Aragon's account of his work at the firm differs sharply from the accounts of many staff members.
Aragon said that he worked an average of five or six days a week in the office, usually putting in 10 or 11 hours a day. He said he kept track daily of the projects he worked on, and filled out and signed his timecard at the end of every week.
Eighteen other employes of Mariscal said they never saw the president in the office five days a week. At an average, they said, he was in the office one day a week.
Frances Estes, formerly an office manager at Mariscal, said:
"I handled the time sheets for probably two years. Manuel [Aragon] would say, "Fill it out the opposite of the way it was filled out last week. Whichever contract had the most money on it, he would want to bill to it, whether he worked on it not . . .
"I think he probably worked once in awhile, but it wasn't on the contract he billed to. He wouldn't even know half the time what he was billing to. I'd have to tell him."
Others in secretarial positions also said they filled out and signed timecards for Aragon.
An examination of Aragon's weekly timecards during the 12 months of the AFDC study showed that his signature differs quite dramatically on different weeks.
Asked last Wednesday to respond to what employes said of his working hours and billing, Aragon said: "There's a conflict here." Asked then about the discrepancies in his signatures, he said "Well, you know, sometimes you sign these things quickly."
He insisted in that interview, however, that he -- and no one else -- signed all of his time cards.
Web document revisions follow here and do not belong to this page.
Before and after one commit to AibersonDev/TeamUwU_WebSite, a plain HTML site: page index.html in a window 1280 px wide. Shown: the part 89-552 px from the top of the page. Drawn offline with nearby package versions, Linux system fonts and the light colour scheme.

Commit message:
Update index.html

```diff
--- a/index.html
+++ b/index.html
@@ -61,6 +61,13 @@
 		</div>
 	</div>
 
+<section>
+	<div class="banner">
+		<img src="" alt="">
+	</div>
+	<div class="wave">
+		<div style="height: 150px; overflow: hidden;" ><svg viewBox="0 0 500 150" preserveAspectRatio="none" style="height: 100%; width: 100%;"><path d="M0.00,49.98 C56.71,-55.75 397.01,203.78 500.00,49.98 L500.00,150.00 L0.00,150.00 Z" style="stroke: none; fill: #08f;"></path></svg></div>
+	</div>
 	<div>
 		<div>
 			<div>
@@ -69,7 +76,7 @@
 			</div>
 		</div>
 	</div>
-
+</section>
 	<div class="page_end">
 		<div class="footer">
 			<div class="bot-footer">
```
Yesterday, Aragon said he rechecked his records, and found "I was in error" during the first interview. He said that in May, June, July and half of August, "I didn't sign any of my timecards." He said secretaries signed for him.
"I was working mostly in my home during that period because of the pressure at the office," Aragon said. "I called in and asked secretaries to sign for me. It's not ideal practice, but as far as I can determine it's not illegal."
He said he chose not to come into the office because so many employes were unhappy. He said the company had "money problems," and could not pay all of its bills or expenses to employes.
Aragon billed to the AFDC contract for 25 days. Project manager Hafezi said that he knew of no work Aragon did on the study. However, he said Aragon might have been justified in claiming salary for two days over the course of the year for any informal conversations or phone calls he had in connection with the project. Thus, Hafezi said, Aragon falsely billed for 23 days.
By mid-July, because more people had billed to the project than had been planned, the project ran out of funds. It used up its $161,245 budget two months early.
So the company wrote to the federal government asking for more money. Hafezi, who said the reason for the overspending was false billings, refused to sign the letter to the government. Moreno signed the letter. In it, he explained that the government could actually save money by authorizing another $23,050 for the project.
By September, Hafezi refused to sign any invoices to the government. Rosenberg, Elsey and several others he had worked with had already quit in frustration. Still others had been fired for lack of funds or because they complained too much.
Graulek and Moreno took over Hafezi's financial duties.
In late September, Aragon fired Hafezi.
"Samad," he told him, "we have no more billings for you. You can leave on October 1."
The report was supposed to be completed and in the hands of the government by Oct. 1. But it was not ready.
In late September, Wong and Guckenheimer read a partial draft of the report. They rejected it, and asked for changes. The consultants are still working on the report.
"They're not paying us for the work now," Aragon said. "The cost is coming out of our pockets. In the end, we're going to take a loss on this thing. We're going to be $3,000 or $4,000 in the red on this project in the end."